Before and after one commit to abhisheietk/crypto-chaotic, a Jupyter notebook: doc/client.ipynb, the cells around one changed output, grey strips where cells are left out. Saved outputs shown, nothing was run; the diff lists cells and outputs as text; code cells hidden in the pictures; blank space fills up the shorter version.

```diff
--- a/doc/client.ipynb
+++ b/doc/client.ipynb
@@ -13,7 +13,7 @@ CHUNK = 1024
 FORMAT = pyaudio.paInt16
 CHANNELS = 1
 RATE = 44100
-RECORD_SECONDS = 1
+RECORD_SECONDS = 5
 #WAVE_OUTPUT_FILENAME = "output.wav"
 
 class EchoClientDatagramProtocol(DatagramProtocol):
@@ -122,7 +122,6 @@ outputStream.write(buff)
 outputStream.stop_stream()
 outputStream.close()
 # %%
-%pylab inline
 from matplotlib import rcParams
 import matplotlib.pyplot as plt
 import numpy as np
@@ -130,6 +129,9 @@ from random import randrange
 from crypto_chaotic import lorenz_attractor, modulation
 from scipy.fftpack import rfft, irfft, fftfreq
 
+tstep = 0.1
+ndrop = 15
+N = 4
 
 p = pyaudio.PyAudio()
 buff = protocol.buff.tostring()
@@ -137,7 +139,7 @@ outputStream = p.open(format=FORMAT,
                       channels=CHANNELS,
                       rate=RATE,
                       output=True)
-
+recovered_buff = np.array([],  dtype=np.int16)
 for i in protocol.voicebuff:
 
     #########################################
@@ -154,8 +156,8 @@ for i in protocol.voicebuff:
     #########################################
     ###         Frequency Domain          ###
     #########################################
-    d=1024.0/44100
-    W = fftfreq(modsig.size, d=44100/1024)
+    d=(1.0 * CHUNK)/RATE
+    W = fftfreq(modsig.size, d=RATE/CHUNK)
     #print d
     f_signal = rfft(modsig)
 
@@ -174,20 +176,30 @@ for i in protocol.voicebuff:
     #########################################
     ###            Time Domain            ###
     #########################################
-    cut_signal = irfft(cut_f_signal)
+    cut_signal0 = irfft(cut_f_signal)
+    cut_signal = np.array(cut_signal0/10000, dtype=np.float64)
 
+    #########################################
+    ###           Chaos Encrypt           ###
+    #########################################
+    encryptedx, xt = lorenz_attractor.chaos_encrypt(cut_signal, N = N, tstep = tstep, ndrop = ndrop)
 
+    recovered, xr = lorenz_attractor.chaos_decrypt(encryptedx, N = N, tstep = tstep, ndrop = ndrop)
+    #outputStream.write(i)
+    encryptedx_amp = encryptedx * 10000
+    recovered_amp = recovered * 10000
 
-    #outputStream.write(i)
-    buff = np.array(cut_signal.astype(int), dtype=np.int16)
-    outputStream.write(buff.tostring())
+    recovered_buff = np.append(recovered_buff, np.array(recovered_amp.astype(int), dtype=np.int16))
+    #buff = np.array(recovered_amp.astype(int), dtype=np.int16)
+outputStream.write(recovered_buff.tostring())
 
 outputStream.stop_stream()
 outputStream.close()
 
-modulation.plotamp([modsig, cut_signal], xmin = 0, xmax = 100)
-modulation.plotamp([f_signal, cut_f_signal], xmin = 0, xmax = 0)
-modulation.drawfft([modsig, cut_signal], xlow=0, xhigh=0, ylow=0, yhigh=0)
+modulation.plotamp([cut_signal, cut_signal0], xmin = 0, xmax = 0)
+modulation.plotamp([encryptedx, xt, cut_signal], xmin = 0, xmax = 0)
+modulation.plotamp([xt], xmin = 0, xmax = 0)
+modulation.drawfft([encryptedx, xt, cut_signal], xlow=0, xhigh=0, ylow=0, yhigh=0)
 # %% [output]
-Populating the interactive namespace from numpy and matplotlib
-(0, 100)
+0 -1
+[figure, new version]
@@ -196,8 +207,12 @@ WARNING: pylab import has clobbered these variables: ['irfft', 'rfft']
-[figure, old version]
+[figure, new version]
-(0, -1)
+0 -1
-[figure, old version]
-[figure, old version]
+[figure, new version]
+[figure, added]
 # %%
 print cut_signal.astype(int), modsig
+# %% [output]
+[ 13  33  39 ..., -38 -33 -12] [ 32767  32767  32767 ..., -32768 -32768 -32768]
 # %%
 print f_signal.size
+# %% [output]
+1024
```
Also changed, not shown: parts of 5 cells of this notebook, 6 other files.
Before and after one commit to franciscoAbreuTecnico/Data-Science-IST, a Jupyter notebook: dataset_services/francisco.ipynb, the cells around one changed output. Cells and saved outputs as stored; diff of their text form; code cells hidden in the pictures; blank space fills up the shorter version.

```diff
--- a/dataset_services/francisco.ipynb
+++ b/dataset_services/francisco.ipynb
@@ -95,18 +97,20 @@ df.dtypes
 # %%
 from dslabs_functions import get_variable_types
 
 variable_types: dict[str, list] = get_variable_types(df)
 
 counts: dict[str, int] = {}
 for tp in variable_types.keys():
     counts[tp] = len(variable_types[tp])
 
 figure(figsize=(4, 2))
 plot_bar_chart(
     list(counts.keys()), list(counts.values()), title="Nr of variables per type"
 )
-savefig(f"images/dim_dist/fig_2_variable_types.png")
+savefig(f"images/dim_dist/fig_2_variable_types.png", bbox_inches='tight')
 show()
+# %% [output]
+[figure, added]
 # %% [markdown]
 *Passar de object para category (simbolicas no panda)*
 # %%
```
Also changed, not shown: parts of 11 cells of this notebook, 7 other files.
_ _ _ _ _ _ _
Task requirements:
Reproduce the whole of the records exactly, so that no line differs from the source above.

Answer below:
Before and after one commit to abhisheietk/crypto-chaotic, a Jupyter notebook: doc/client.ipynb, the cells around one changed output, grey strips where cells are left out. Saved outputs shown, nothing was run; the diff lists cells and outputs as text; code cells hidden in the pictures; blank space fills up the shorter version.

```diff
--- a/doc/client.ipynb
+++ b/doc/client.ipynb
@@ -13,7 +13,7 @@ CHUNK = 1024
 FORMAT = pyaudio.paInt16
 CHANNELS = 1
 RATE = 44100
-RECORD_SECONDS = 1
+RECORD_SECONDS = 5
 #WAVE_OUTPUT_FILENAME = "output.wav"
 
 class EchoClientDatagramProtocol(DatagramProtocol):
@@ -122,7 +122,6 @@ outputStream.write(buff)
 outputStream.stop_stream()
 outputStream.close()
 # %%
-%pylab inline
 from matplotlib import rcParams
 import matplotlib.pyplot as plt
 import numpy as np
@@ -130,6 +129,9 @@ from random import randrange
 from crypto_chaotic import lorenz_attractor, modulation
 from scipy.fftpack import rfft, irfft, fftfreq
 
+tstep = 0.1
+ndrop = 15
+N = 4
 
 p = pyaudio.PyAudio()
 buff = protocol.buff.tostring()
@@ -137,7 +139,7 @@ outputStream = p.open(format=FORMAT,
                       channels=CHANNELS,
                       rate=RATE,
                       output=True)
-
+recovered_buff = np.array([],  dtype=np.int16)
 for i in protocol.voicebuff:
 
     #########################################
@@ -154,8 +156,8 @@ for i in protocol.voicebuff:
     #########################################
     ###         Frequency Domain          ###
     #########################################
-    d=1024.0/44100
-    W = fftfreq(modsig.size, d=44100/1024)
+    d=(1.0 * CHUNK)/RATE
+    W = fftfreq(modsig.size, d=RATE/CHUNK)
     #print d
     f_signal = rfft(modsig)
 
@@ -174,20 +176,30 @@ for i in protocol.voicebuff:
     #########################################
     ###            Time Domain            ###
     #########################################
-    cut_signal = irfft(cut_f_signal)
+    cut_signal0 = irfft(cut_f_signal)
+    cut_signal = np.array(cut_signal0/10000, dtype=np.float64)
 
+    #########################################
+    ###           Chaos Encrypt           ###
+    #########################################
+    encryptedx, xt = lorenz_attractor.chaos_encrypt(cut_signal, N = N, tstep = tstep, ndrop = ndrop)
 
+    recovered, xr = lorenz_attractor.chaos_decrypt(encryptedx, N = N, tstep = tstep, ndrop = ndrop)
+    #outputStream.write(i)
+    encryptedx_amp = encryptedx * 10000
+    recovered_amp = recovered * 10000
 
-    #outputStream.write(i)
-    buff = np.array(cut_signal.astype(int), dtype=np.int16)
-    outputStream.write(buff.tostring())
+    recovered_buff = np.append(recovered_buff, np.array(recovered_amp.astype(int), dtype=np.int16))
+    #buff = np.array(recovered_amp.astype(int), dtype=np.int16)
+outputStream.write(recovered_buff.tostring())
 
 outputStream.stop_stream()
 outputStream.close()
 
-modulation.plotamp([modsig, cut_signal], xmin = 0, xmax = 100)
-modulation.plotamp([f_signal, cut_f_signal], xmin = 0, xmax = 0)
-modulation.drawfft([modsig, cut_signal], xlow=0, xhigh=0, ylow=0, yhigh=0)
+modulation.plotamp([cut_signal, cut_signal0], xmin = 0, xmax = 0)
+modulation.plotamp([encryptedx, xt, cut_signal], xmin = 0, xmax = 0)
+modulation.plotamp([xt], xmin = 0, xmax = 0)
+modulation.drawfft([encryptedx, xt, cut_signal], xlow=0, xhigh=0, ylow=0, yhigh=0)
 # %% [output]
-Populating the interactive namespace from numpy and matplotlib
-(0, 100)
+0 -1
+[figure, new version]
@@ -196,8 +207,12 @@ WARNING: pylab import has clobbered these variables: ['irfft', 'rfft']
-[figure, old version]
+[figure, new version]
-(0, -1)
+0 -1
-[figure, old version]
-[figure, old version]
+[figure, new version]
+[figure, added]
 # %%
 print cut_signal.astype(int), modsig
+# %% [output]
+[ 13  33  39 ..., -38 -33 -12] [ 32767  32767  32767 ..., -32768 -32768 -32768]
 # %%
 print f_signal.size
+# %% [output]
+1024
```
Also changed, not shown: parts of 5 cells of this notebook, 6 other files.
Before and after one commit to franciscoAbreuTecnico/Data-Science-IST, a Jupyter notebook: dataset_services/francisco.ipynb, the cells around one changed output. Cells and saved outputs as stored; diff of their text form; code cells hidden in the pictures; blank space fills up the shorter version.

```diff
--- a/dataset_services/francisco.ipynb
+++ b/dataset_services/francisco.ipynb
@@ -95,18 +97,20 @@ df.dtypes
 # %%
 from dslabs_functions import get_variable_types
 
 variable_types: dict[str, list] = get_variable_types(df)
 
 counts: dict[str, int] = {}
 for tp in variable_types.keys():
     counts[tp] = len(variable_types[tp])
 
 figure(figsize=(4, 2))
 plot_bar_chart(
     list(counts.keys()), list(counts.values()), title="Nr of variables per type"
 )
-savefig(f"images/dim_dist/fig_2_variable_types.png")
+savefig(f"images/dim_dist/fig_2_variable_types.png", bbox_inches='tight')
 show()
+# %% [output]
+[figure, added]
 # %% [markdown]
 *Passar de object para category (simbolicas no panda)*
 # %%
```
Also changed, not shown: parts of 11 cells of this notebook, 7 other files.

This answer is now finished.